* _Problem description_: All of the data is to be printed exactly, though the images must be left off.

++++ Data records

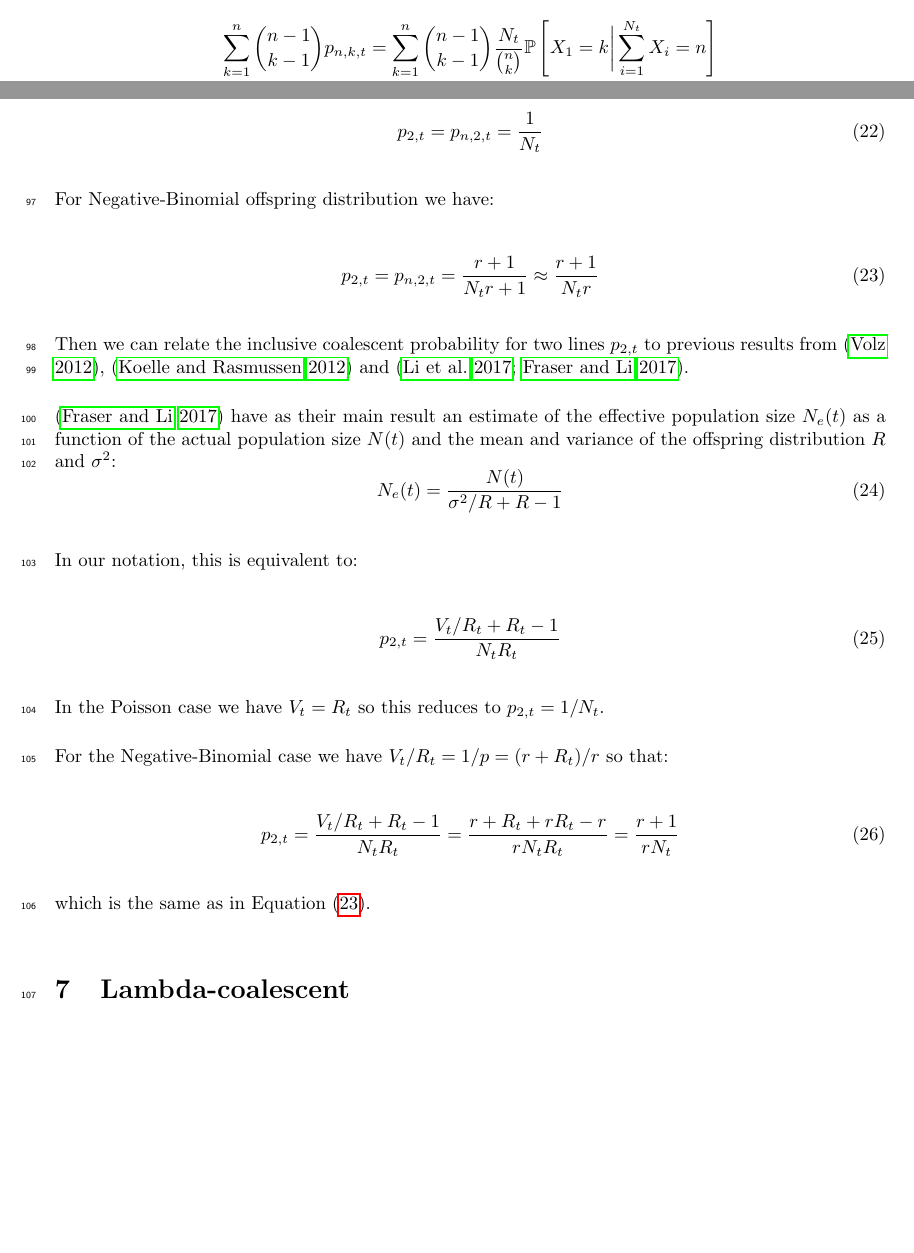
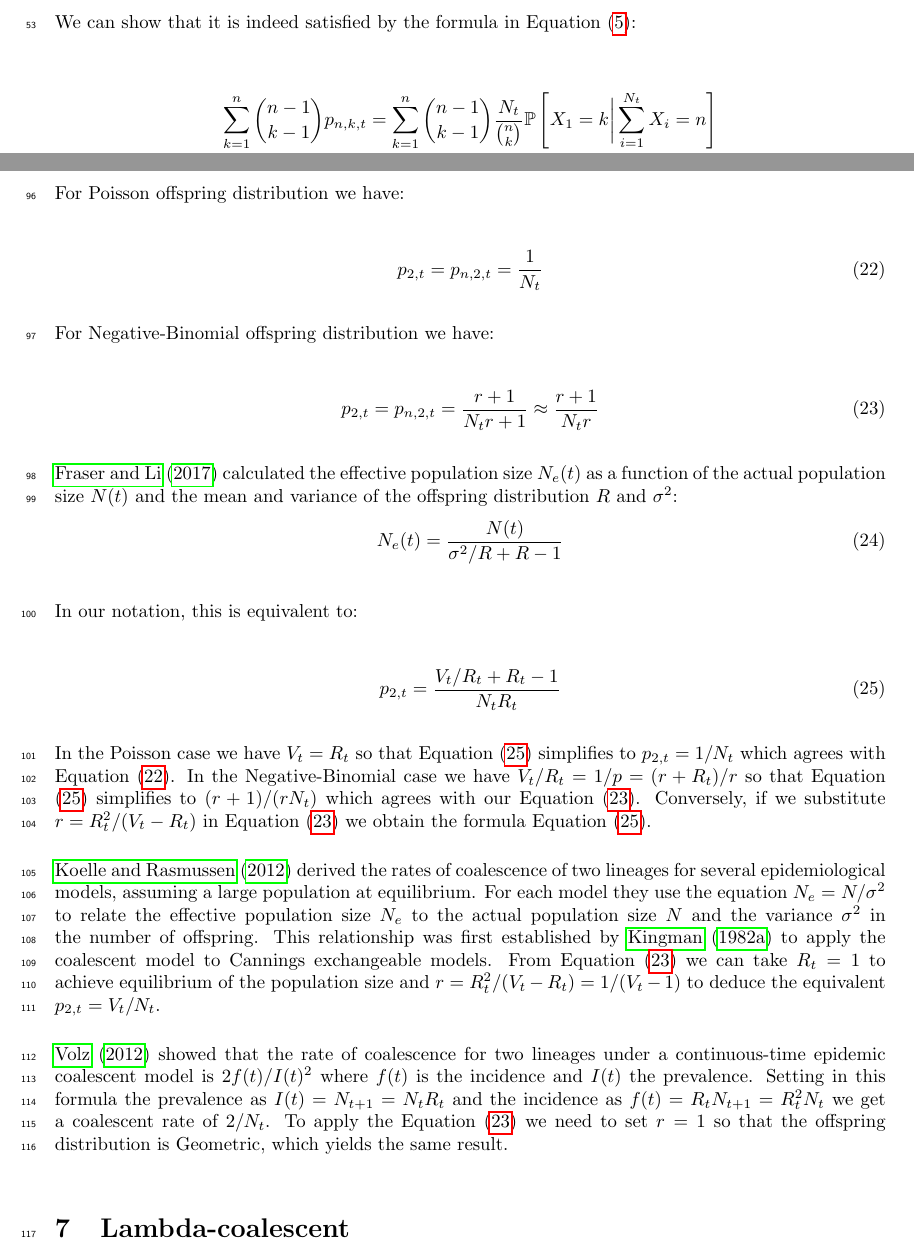
Before and after one commit to xavierdidelot/EpiLambda, a LaTeX document (draft/main.tex): two parts of pages 5 and 9 of 12, joined at a grey line, cut at the place of the change, the shorter picture padded with empty space. Compiled offline with pdfLaTeX.

Commit message:
Update main.tex

```diff
--- a/draft/main.tex
+++ b/draft/main.tex
@@ -316,7 +316,7 @@ Show that inclusive and exclusive probabilities become equal, when $n<<N_t$ in e
 For Poisson offspring distribution we have:
 
 \begin{equation}
-p_{2,t}=p_{n,2,t}=\frac{1}{N_t}
+p_{2,t}=p_{n,2,t}=\frac{1}{N_t}\label{eq:poissonapprox}
 \end{equation}
 
 For Negative-Binomial offspring distribution we have:
@@ -325,12 +325,7 @@ For Negative-Binomial offspring distribution we have:
 p_{2,t}=p_{n,2,t}=\frac{r+1}{N_t r +1} \approx \frac{r+1}{N_t r}\label{eq:negbinapprox}
 \end{equation}
 
-Then we can relate the inclusive coalescent probability for two lines $p_{2,t}$ to
-previous results from
-\citep{Volz2012a}, \citep{koelleRatesCoalescenceCommon2012} and
- \citep{Li2017,Fraser2017}.
-
-\citep{Fraser2017} have as their main result an estimate of the effective population size $N_e(t)$
+\citet{Fraser2017} calculated the effective population size $N_e(t)$
 as a function of the actual population size $N(t)$ and the mean and variance of the offspring distribution $R$ and $\sigma^2$:
 \begin{equation}
 N_e(t)=\frac{N(t)}{\sigma^2/R+R-1}
@@ -339,18 +334,31 @@ N_e(t)=\frac{N(t)}{\sigma^2/R+R-1}
 In our notation, this is equivalent to:
 
 \begin{equation}
- p_{2,t}=\frac{V_t/R_t+R_t-1}{N_t R_t}
+ p_{2,t}=\frac{V_t/R_t+R_t-1}{N_t R_t}\label{eq:fraser}
  \end{equation}
 
-In the Poisson case we have $V_t=R_t$ so this reduces to $p_{2,t}=1/N_t$.
+In the Poisson case we have $V_t=R_t$ so that Equation \eqref{eq:fraser} simplifies to $p_{2,t}=1/N_t$ which agrees with Equation \eqref{eq:poissonapprox}.
+In the Negative-Binomial case we have $V_t/R_t=1/p=(r+R_t)/r$ so that Equation \eqref{eq:fraser}
+simplifies to $(r+1)/(rN_t)$ which agrees with our Equation \eqref{eq:negbinapprox}.
+Conversely, if we substitute $r=R_t^2/(V_t-R_t)$
+in Equation \eqref{eq:negbinapprox} we obtain the formula Equation \eqref{eq:fraser}.
 
-For the Negative-Binomial case we have $V_t/R_t=1/p=(r+R_t)/r$ so that:
+\citet{koelleRatesCoalescenceCommon2012} derived the rates of coalescence of two lineages
+for several epidemiological models, assuming a large population at equilibrium.
+For each model they use the equation $N_e=N/\sigma^2$ to relate the effective population
+size $N_e$ to the actual population size $N$ and the variance $\sigma^2$ in the number
+of offspring. This relationship was first established by \citet{Kingman1982} to
+apply the coalescent model to Cannings exchangeable models.
+From Equation \eqref{eq:negbinapprox} we can take $R_t=1$ to achieve
+equilibrium of the population size and $r=R_t^2/(V_t-R_t)=1/(V_t-1)$ to deduce
+the equivalent $p_{2,t}=V_t/N_t$.
 
-\begin{equation}
-p_{2,t}=\frac{V_t/R_t+R_t-1}{N_t R_t}=\frac{r+R_t+rR_t-r}{rN_t R_t}=\frac{r+1}{rN_t}
-\end{equation}
-
-which is the same as in Equation \eqref{eq:negbinapprox}.
+\citet{Volz2012a} showed that the rate of coalescence for two lineages under a continuous-time epidemic coalescent model is $2f(t)/I(t)^2$
+ where $f(t)$ is the incidence and $I(t)$ the prevalence.
+ Setting in this formula the prevalence as $I(t)=N_{t+1}=N_t R_t$ and the incidence as
+ $f(t)=R_t N_{t+1}=R_t^2 N_t$ we get a coalescent rate of
+ $2/N_t$. To apply the Equation \eqref{eq:negbinapprox} we need to set $r=1$
+ so that the offspring distribution is Geometric, which yields the same result.
 
 \section{Lambda-coalescent}
 
```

++++++++

* _Your response_:
Before and after one commit to xavierdidelot/EpiLambda, a LaTeX document (draft/main.tex): two parts of pages 5 and 9 of 12, joined at a grey line, cut at the place of the change, the shorter picture padded with empty space. Compiled offline with pdfLaTeX.

Commit message:
Update main.tex

```diff
--- a/draft/main.tex
+++ b/draft/main.tex
@@ -316,7 +316,7 @@ Show that inclusive and exclusive probabilities become equal, when $n<<N_t$ in e
 For Poisson offspring distribution we have:
 
 \begin{equation}
-p_{2,t}=p_{n,2,t}=\frac{1}{N_t}
+p_{2,t}=p_{n,2,t}=\frac{1}{N_t}\label{eq:poissonapprox}
 \end{equation}
 
 For Negative-Binomial offspring distribution we have:
@@ -325,12 +325,7 @@ For Negative-Binomial offspring distribution we have:
 p_{2,t}=p_{n,2,t}=\frac{r+1}{N_t r +1} \approx \frac{r+1}{N_t r}\label{eq:negbinapprox}
 \end{equation}
 
-Then we can relate the inclusive coalescent probability for two lines $p_{2,t}$ to
-previous results from
-\citep{Volz2012a}, \citep{koelleRatesCoalescenceCommon2012} and
- \citep{Li2017,Fraser2017}.
-
-\citep{Fraser2017} have as their main result an estimate of the effective population size $N_e(t)$
+\citet{Fraser2017} calculated the effective population size $N_e(t)$
 as a function of the actual population size $N(t)$ and the mean and variance of the offspring distribution $R$ and $\sigma^2$:
 \begin{equation}
 N_e(t)=\frac{N(t)}{\sigma^2/R+R-1}
@@ -339,18 +334,31 @@ N_e(t)=\frac{N(t)}{\sigma^2/R+R-1}
 In our notation, this is equivalent to:
 
 \begin{equation}
- p_{2,t}=\frac{V_t/R_t+R_t-1}{N_t R_t}
+ p_{2,t}=\frac{V_t/R_t+R_t-1}{N_t R_t}\label{eq:fraser}
  \end{equation}
 
-In the Poisson case we have $V_t=R_t$ so this reduces to $p_{2,t}=1/N_t$.
+In the Poisson case we have $V_t=R_t$ so that Equation \eqref{eq:fraser} simplifies to $p_{2,t}=1/N_t$ which agrees with Equation \eqref{eq:poissonapprox}.
+In the Negative-Binomial case we have $V_t/R_t=1/p=(r+R_t)/r$ so that Equation \eqref{eq:fraser}
+simplifies to $(r+1)/(rN_t)$ which agrees with our Equation \eqref{eq:negbinapprox}.
+Conversely, if we substitute $r=R_t^2/(V_t-R_t)$
+in Equation \eqref{eq:negbinapprox} we obtain the formula Equation \eqref{eq:fraser}.
 
-For the Negative-Binomial case we have $V_t/R_t=1/p=(r+R_t)/r$ so that:
+\citet{koelleRatesCoalescenceCommon2012} derived the rates of coalescence of two lineages
+for several epidemiological models, assuming a large population at equilibrium.
+For each model they use the equation $N_e=N/\sigma^2$ to relate the effective population
+size $N_e$ to the actual population size $N$ and the variance $\sigma^2$ in the number
+of offspring. This relationship was first established by \citet{Kingman1982} to
+apply the coalescent model to Cannings exchangeable models.
+From Equation \eqref{eq:negbinapprox} we can take $R_t=1$ to achieve
+equilibrium of the population size and $r=R_t^2/(V_t-R_t)=1/(V_t-1)$ to deduce
+the equivalent $p_{2,t}=V_t/N_t$.
 
-\begin{equation}
-p_{2,t}=\frac{V_t/R_t+R_t-1}{N_t R_t}=\frac{r+R_t+rR_t-r}{rN_t R_t}=\frac{r+1}{rN_t}
-\end{equation}
-
-which is the same as in Equation \eqref{eq:negbinapprox}.
+\citet{Volz2012a} showed that the rate of coalescence for two lineages under a continuous-time epidemic coalescent model is $2f(t)/I(t)^2$
+ where $f(t)$ is the incidence and $I(t)$ the prevalence.
+ Setting in this formula the prevalence as $I(t)=N_{t+1}=N_t R_t$ and the incidence as
+ $f(t)=R_t N_{t+1}=R_t^2 N_t$ we get a coalescent rate of
+ $2/N_t$. To apply the Equation \eqref{eq:negbinapprox} we need to set $r=1$
+ so that the offspring distribution is Geometric, which yields the same result.
 
 \section{Lambda-coalescent}
 
```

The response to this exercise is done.